◆ What the task requires: Whenever a line in the data holds the string "onChange", pull that line out.

[Given information Boundary: Start]

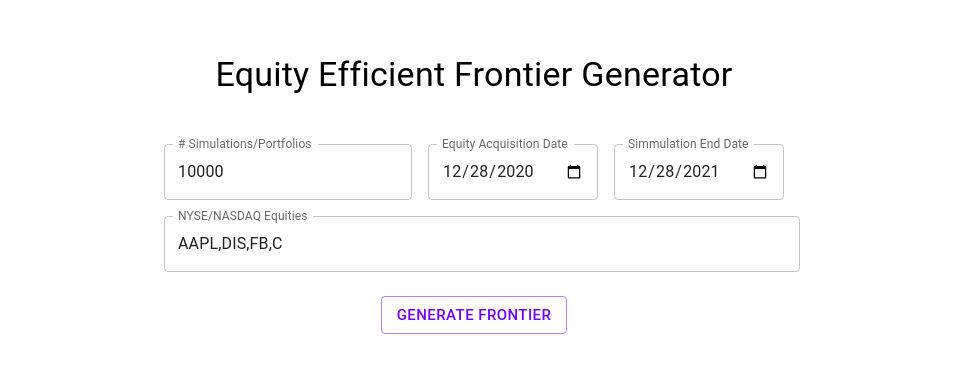
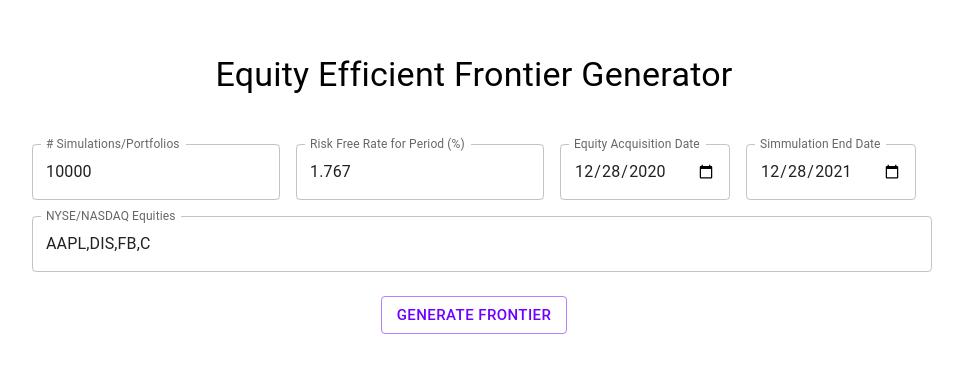
Before and after one commit to LangLazy/curveSurfing, a React (Create React App) app in the folder app/efficient-frontier/: page / in a window 1280 px wide. Shown: the part 218-590 px from the top of the page, without its empty margins (166-1129 px from the left). Built offline with nearby package versions, Linux system fonts and the light colour scheme.

Commit message:
Updated API endpoint hit

```diff
--- a/app/efficient-frontier/src/App.js
+++ b/app/efficient-frontier/src/App.js
@@ -9,7 +9,7 @@ function App() {
     numberPortfolios: "10000",
     startDate: "2020-12-28",
     endDate: "2021-12-28",
-    riskfreeRate: "",
+    riskfreeRate: "1.767",
     personalPort: {
       return: "0",
       volatility: "0",
@@ -23,7 +23,8 @@ function App() {
       startDate: false,
       endDate: false,
       numberPortfolios: false,
-      stcks: false
+      stcks: false,
+      rfr: false
     }
   }
   const [fieldState, changeFieldState] = useState(stateObj)
@@ -33,10 +34,10 @@ function App() {
   const onSubmit = (e) => {
     e.preventDefault();
     validateInputs()
-    if (! (errorState["textError"]["startDate"] || errorState["textError"]["endDate"] ||errorState["textError"]["numberPortfolios"] || errorState["textError"]["stcks"])) {
+    if (! (errorState["textError"]["startDate"] || errorState["textError"]["rfr"]||errorState["textError"]["endDate"] ||errorState["textError"]["numberPortfolios"] || errorState["textError"]["stcks"])) {
       const stockString1 = fieldState["stocks"].replaceAll(",", "+")
       const stockString = stockString1.replaceAll(" ", "")
-      const apiEndPoint = "http://localhost:5000/" + stockString + "/" + fieldState["numberPortfolios"] + "/" + fieldState["startDate"] + "/" + fieldState["endDate"]
+      const apiEndPoint = "http://efficientfrontier.pythonanywhere.com/" + stockString + "/" + fieldState["numberPortfolios"] + "/" + fieldState["startDate"] + "/" + fieldState["endDate"]+"/r/"+fieldState["riskfreeRate"]
       console.log(apiEndPoint)
       getData(apiEndPoint)
     }
@@ -53,7 +54,8 @@ function App() {
         startDate: false,
         endDate: false,
         numberPortfolios: false,
-        stcks: false
+        stcks: false,
+        rfr: false
       }
     }
     const oneYear = (1000 * 3600 * 24)
@@ -90,32 +92,11 @@ function App() {
       newErrorState["errorMessage"].push("Ensure that at least 2 unique stocks have been entered seperated by only commas")
       newErrorState["textError"]["stcks"] = true
     }
+    const tmpRfr = fieldState["riskfreeRate"].replaceAll("%","")
+    if (isNaN(tmpRfr)){
+      newErrorState["errorMessage"].push("Please enter a valid risk free rate (%)")
+    }
     changeErrorState(newErrorState)
-    // if (fieldState["riskfreeRate"] !== "" && isNaN(fieldState["riskfreeRate"])) {
-    //   changeErrState("Ensure a valid risk free rate (%) is entered")
-    //   return false
-    // }
-    // if (fieldState["personalPort"]["stockWeights"] !== "") {
-    //   const wts = fieldState["personalPort"]["stockWeights"].split(",")
-    //   if (wts.len !== stcks.length) {
-    //     changeErrState("Ensure the amount of weights entered in the comma seperated list matches the number of stocks entered")
-    //     return false
-    //   }
-    //   var sum = 0.0
-    //   for (const val of wts) {
-    //     if (isNaN(val)) {
-    //       changeErrState("Ensure all weights entered (%) are valid")
-    //       return false
-    //     }
-    //     else {
-    //       sum = sum + Number(val)
-    //       if (sum > 100.00) {
-    //         changeErrState("Ensure the sum of the weights entered equals to 100%")
-    //         return false
-    //       }
-    //     }
-    //   }
-    // }
   }
   const getData = async (apiEndPoint) => {
     console.log("here")
@@ -167,7 +148,7 @@ function App() {
             <Grid item>
               <div>
                 {graphDisplayed
-                  ? <img src={graphData} alt="Logo" height="630" width="1120"></img>
+                  ? <img src={graphData} alt="Logo" height="540" width="960"></img>
                   : <div></div>
                 }
               </div>
@@ -192,6 +173,13 @@ function App() {
                   label="# Simulations/Portfolios"
                   name="numberPortfolios"
                   {...(errorState["textError"]["numberPortfolios"] && {error:true})}
+                  />
+                  <TextField onChange={onType}
+
+                  value={fieldState["riskfreeRate"]}
+                  label="Risk Free Rate for Period (%)"
+                  name="riskfreeRate"
+                  {...(errorState["textError"]["rfr"] && {error:true})}
                   />
                 <TextField onChange={onType}
                   value={fieldState["startDate"]}
@@ -221,6 +209,7 @@ function App() {
                   name="stocks"
                   {...(errorState["textError"]["stcks"] && {error:true})}
                   />
+
               </Grid>
               <Grid item textAlign='center'
                 sx={{
```
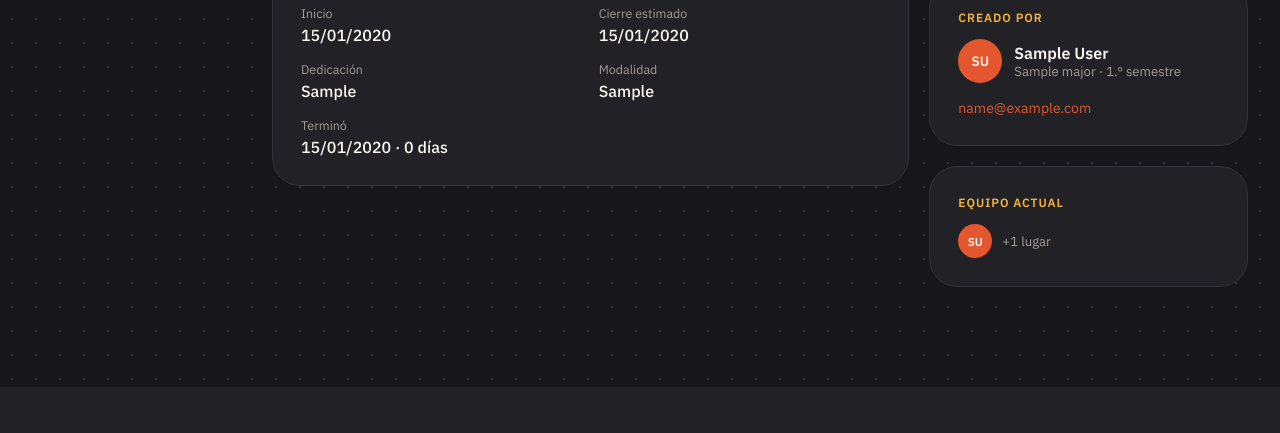
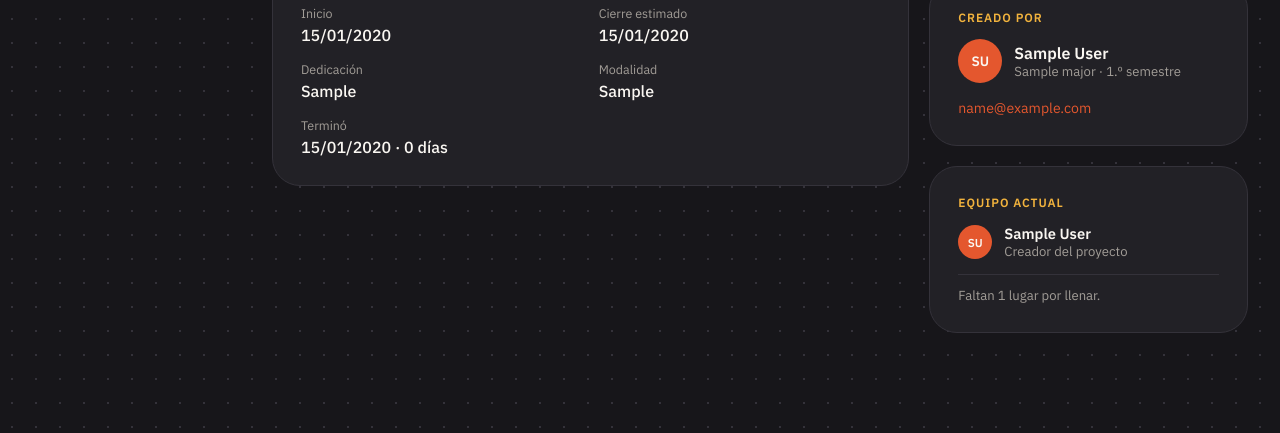
Before and after one commit to CAMILO-N/TeamUp, a Flask app: page /projects/1 in a window 1280 px wide. Shown: the part 833-1266 px from the top of the page. Before the commit the page ends 1213 px from the top, so only its background shows below. Run offline with Flask 3, Linux system fonts and the light colour scheme; a user stored in the database is signed in; tables that the repository leaves empty hold one stand-in row (values such as "Sample post"); parts of the project's set-up code (start-up, migrations or seed data) failed here and were passed over.

Commit message:
style(proyectos): mejora la pagina de un proyecto terminado y el equipo - CN

```diff
--- a/teamup/static/css/projects.css
+++ b/teamup/static/css/projects.css
@@ -118,7 +118,7 @@ a.wizard__item:hover { color: var(--bone); border-color: var(--gray); }
 
 /* Página del proyecto */
 .detail {
-    max-width: 1140px;
+    max-width: 1280px;
     margin: 0 auto;
     padding: 16px 32px 80px;
 }
@@ -151,6 +151,7 @@ a.wizard__item:hover { color: var(--bone); border-color: var(--gray); }
 .detail-hero__meta { display: flex; flex-wrap: wrap; gap: 8px 22px; list-style: none; margin-top: 16px; }
 .detail-hero__fact { display: inline-flex; align-items: center; gap: 6px; color: var(--gray); font-size: 0.85rem; }
 .detail-hero__icon { flex: none; }
+.detail-hero__fact--done { color: #7BC47F; }
 
 .detail-hero__mark {
     display: flex;
@@ -251,11 +252,14 @@ a.wizard__item:hover { color: var(--bone); border-color: var(--gray); }
 .person__contact { color: var(--coral); font-size: 0.88rem; overflow-wrap: anywhere; }
 .person__contact:hover { text-decoration: underline; }
 
-.team { display: flex; align-items: center; gap: 10px; margin-top: 14px; }
-.team__more { color: var(--gray); font-size: 0.82rem; }
+.team { display: flex; flex-direction: column; gap: 12px; list-style: none; margin-top: 14px; }
+.team__member { display: flex; align-items: center; gap: 12px; }
+.team__name { font-weight: 600; font-size: 0.92rem; }
+.team__more { color: var(--gray); font-size: 0.82rem; margin-top: 14px; padding-top: 12px; border-top: 1px solid var(--border); }
 
 /* Datos en pares (fechas, contacto) */
 .facts { display: grid; grid-template-columns: repeat(auto-fill, minmax(200px, 1fr)); gap: 16px; }
+.facts--two { grid-template-columns: repeat(2, minmax(0, 1fr)); }
 .facts__label { color: var(--gray); font-size: 0.78rem; margin-bottom: 4px; }
 .facts__value { font-weight: 500; overflow-wrap: anywhere; }
 .facts__link { color: var(--coral); }
--- a/teamup/templates/project_detail.html
+++ b/teamup/templates/project_detail.html
@@ -48,10 +48,13 @@
                 <h1 class="detail-hero__title">{{ project.title }}</h1>
                 {% if project.summary %}<p class="detail-hero__summary">{{ project.summary }}</p>{% endif %}
                 <ul class="detail-hero__meta">
-                    {% if project.start_date %}<li class="detail-hero__fact">{{ icon("calendar") }}Inicia el {{ project.start_date.strftime('%d/%m/%Y') }}</li>{% endif %}
+                    {% if project.is_finished and project.finished_at %}<li class="detail-hero__fact detail-hero__fact--done">{{ icon("calendar") }}Terminó el {{ project.finished_at.strftime('%d/%m/%Y') }}{% if project.duration_days is not none %} · duró {{ project.duration_days }} día{{ '' if project.duration_days == 1 else 's' }}{% endif %}</li>
+                    {% elif project.start_date %}<li class="detail-hero__fact">{{ icon("calendar") }}Inicia el {{ project.start_date.strftime('%d/%m/%Y') }}</li>{% endif %}
                     {% if project.weekly_hours %}<li class="detail-hero__fact">{{ icon("clock") }}{{ project.weekly_hours_label }}</li>{% endif %}
                     {% if project.modality %}<li class="detail-hero__fact">{{ icon("pin") }}{{ project.modality_label }}</li>{% endif %}
-                    {% if project.vacancies %}<li class="detail-hero__fact">{{ icon("people") }}{{ project.total_slots }} lugar{{ '' if project.total_slots == 1 else 'es' }} en {{ project.vacancies|length }} rol{{ '' if project.vacancies|length == 1 else 'es' }}</li>{% endif %}
+                    {# Los lugares libres solo importan mientras busca gente #}
+                    {% if project.vacancies and project.status == "open" %}<li class="detail-hero__fact">{{ icon("people") }}{{ project.total_slots }} lugar{{ '' if project.total_slots == 1 else 'es' }} en {{ project.vacancies|length }} rol{{ '' if project.vacancies|length == 1 else 'es' }}</li>
+                    {% elif project.vacancies %}<li class="detail-hero__fact">{{ icon("people") }}{{ project.vacancies|length }} rol{{ '' if project.vacancies|length == 1 else 'es' }}</li>{% endif %}
                 </ul>
             </div>
             <div class="detail-hero__mark" aria-hidden="true">
@@ -71,7 +74,7 @@
                     <div class="section-head">
                         <div>
                             <p class="wizard-eyebrow">{{ 'Súmate al equipo' if project.status == 'open' else 'El equipo' }}</p>
-                            <h2 class="profile-card__title">Roles {{ 'abiertos' if project.status == 'open' else 'del equipo' }}</h2>
+                            <h2 class="profile-card__title">Roles {{ 'abiertos' if project.status == 'open' else 'que tuvo' if project.is_finished else 'del equipo' }}</h2>
                         </div>
                         <span class="detail__count">{{ project.vacancies|length }} rol{{ '' if project.vacancies|length == 1 else 'es' }}</span>
                     </div>
@@ -86,7 +89,7 @@
                                 <p class="role__name">{{ vacancy.role_name }}</p>
                                 <p class="role__meta">{{ vacancy.major_label }} · {{ 'Con experiencia' if vacancy.requires_experience else 'Sin experiencia necesaria' }}</p>
                             </div>
-                            <span class="role__slots">{{ vacancy.slots }} lugar{{ '' if vacancy.slots == 1 else 'es' }}</span>
+                            {% if project.status == "open" %}<span class="role__slots">{{ vacancy.slots }} lugar{{ '' if vacancy.slots == 1 else 'es' }}</span>{% endif %}
                             {# Aquí va el botón "Postularme" de cada rol (lo hace Sebastián con las postulaciones; solo si el proyecto está abierto y no es del usuario) #}
                         </li>
                         {% endfor %}
@@ -98,7 +101,7 @@
 
                 <section class="profile-card">
                     <h2 class="profile-card__title">Ritmo y fechas</h2>
-                    <dl class="facts">
+                    <dl class="facts facts--two">
                         <div class="facts__item"><dt class="facts__label">Inicio</dt><dd class="facts__value">{{ project.start_date.strftime('%d/%m/%Y') if project.start_date else '—' }}</dd></div>
                         <div class="facts__item"><dt class="facts__label">Cierre estimado</dt><dd class="facts__value">{{ project.estimated_end_date.strftime('%d/%m/%Y') if project.estimated_end_date else '—' }}</dd></div>
                         <div class="facts__item"><dt class="facts__label">Dedicación</dt><dd class="facts__value">{{ project.weekly_hours_label if project.weekly_hours else '—' }}</dd></div>
@@ -183,12 +186,18 @@
                 </section>
 
                 <section class="profile-card">
-                    <p class="wizard-eyebrow">Equipo actual</p>
-                    <div class="team">
-                        <span class="person__avatar person__avatar--sm" title="{{ project.owner.first_name }} {{ project.owner.last_name }}">{{ project.owner.initials }}</span>
-                        {# Aquí van los integrantes aceptados en las postulaciones (lo hace Sebastián) #}
-                        {% if project.total_slots and project.status == "open" %}<span class="team__more">+{{ project.total_slots }} lugar{{ '' if project.total_slots == 1 else 'es' }}</span>{% endif %}
-                    </div>
+                    <p class="wizard-eyebrow">{{ 'Equipo' if project.is_finished else 'Equipo actual' }}</p>
+                    <ul class="team">
+                        <li class="team__member">
+                            <span class="person__avatar person__avatar--sm" aria-hidden="true">{{ project.owner.initials }}</span>
+                            <div>
+                                <p class="team__name">{{ project.owner.first_name }} {{ project.owner.last_name }}</p>
+                                <p class="person__meta">Creador del proyecto</p>
+                            </div>
+                        </li>
+                        {# Aquí van los integrantes aceptados en las postulaciones, con su rol (lo hace Sebastián) #}
+                    </ul>
+                    {% if project.total_slots and project.status == "open" %}<p class="team__more">Faltan {{ project.total_slots }} lugar{{ '' if project.total_slots == 1 else 'es' }} por llenar.</p>{% endif %}
                 </section>
             </aside>
         </div>
```
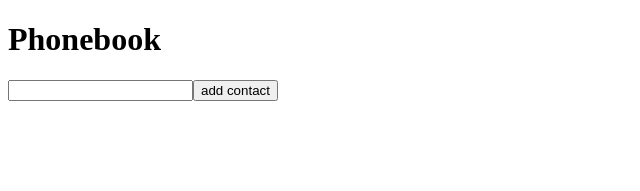
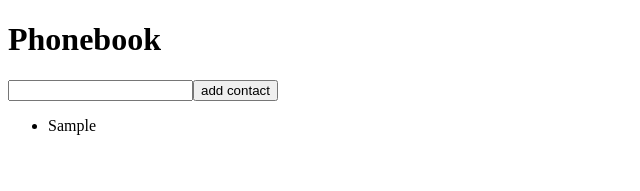
Before and after one commit to TheMainOne/goit-react-hw-02-phonebook, a React (Create React App) app: page / in a window 1280 px wide. Both pictures are taken after typing "Sample" into the empty fields and a click on the button "add contact". Shown: the top 191 px of the page, without its empty margins (0-640 px from the left). Built offline with nearby package versions, Linux system fonts and the light colour scheme.

Commit message:
added nanoid package

```diff
--- a/package.json
+++ b/package.json
@@ -8,6 +8,7 @@
     "@testing-library/react": "^12.1.2",
     "@testing-library/user-event": "^13.5.0",
     "gh-pages": "^3.2.3",
+    "nanoid": "^3.1.32",
     "react": "^17.0.2",
     "react-dom": "^17.0.2",
     "react-scripts": "5.0.0",
--- a/src/Components/App/App.jsx
+++ b/src/Components/App/App.jsx
@@ -1,9 +1,11 @@
 import React, { Component } from "react";
+import { nanoid } from 'nanoid'
 
 class App extends Component {
   state = {
     contacts: [],
     name: "",
+    number: ""
   };
 
   handleSubmit = (event) => {
@@ -11,8 +13,7 @@ class App extends Component {
     const valueOfInput = event.target[0].value;
     event.preventDefault();
 
-    this.setState({contacts: valueOfInput})
-    console.log(valueOfInput);
+    this.setState({ contacts: [...this.state.contacts, valueOfInput] })
     console.log(this.state);
     form.reset();
   };
@@ -35,7 +36,11 @@ class App extends Component {
             <button type="submit">add contact</button>
           </form>
         </div>
-        <div className="contacts"></div>
+        <div className="contacts">
+          <ul>
+            {this.state.contacts ? this.state.contacts.map(contact => <li key={nanoid()}>{contact}</li>) : false}
+          </ul>
+        </div>
       </>
     );
   }
```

[Given information Boundary: End]

◆ Response to the task:
+                  <TextField onChange={onType}
                 <TextField onChange={onType}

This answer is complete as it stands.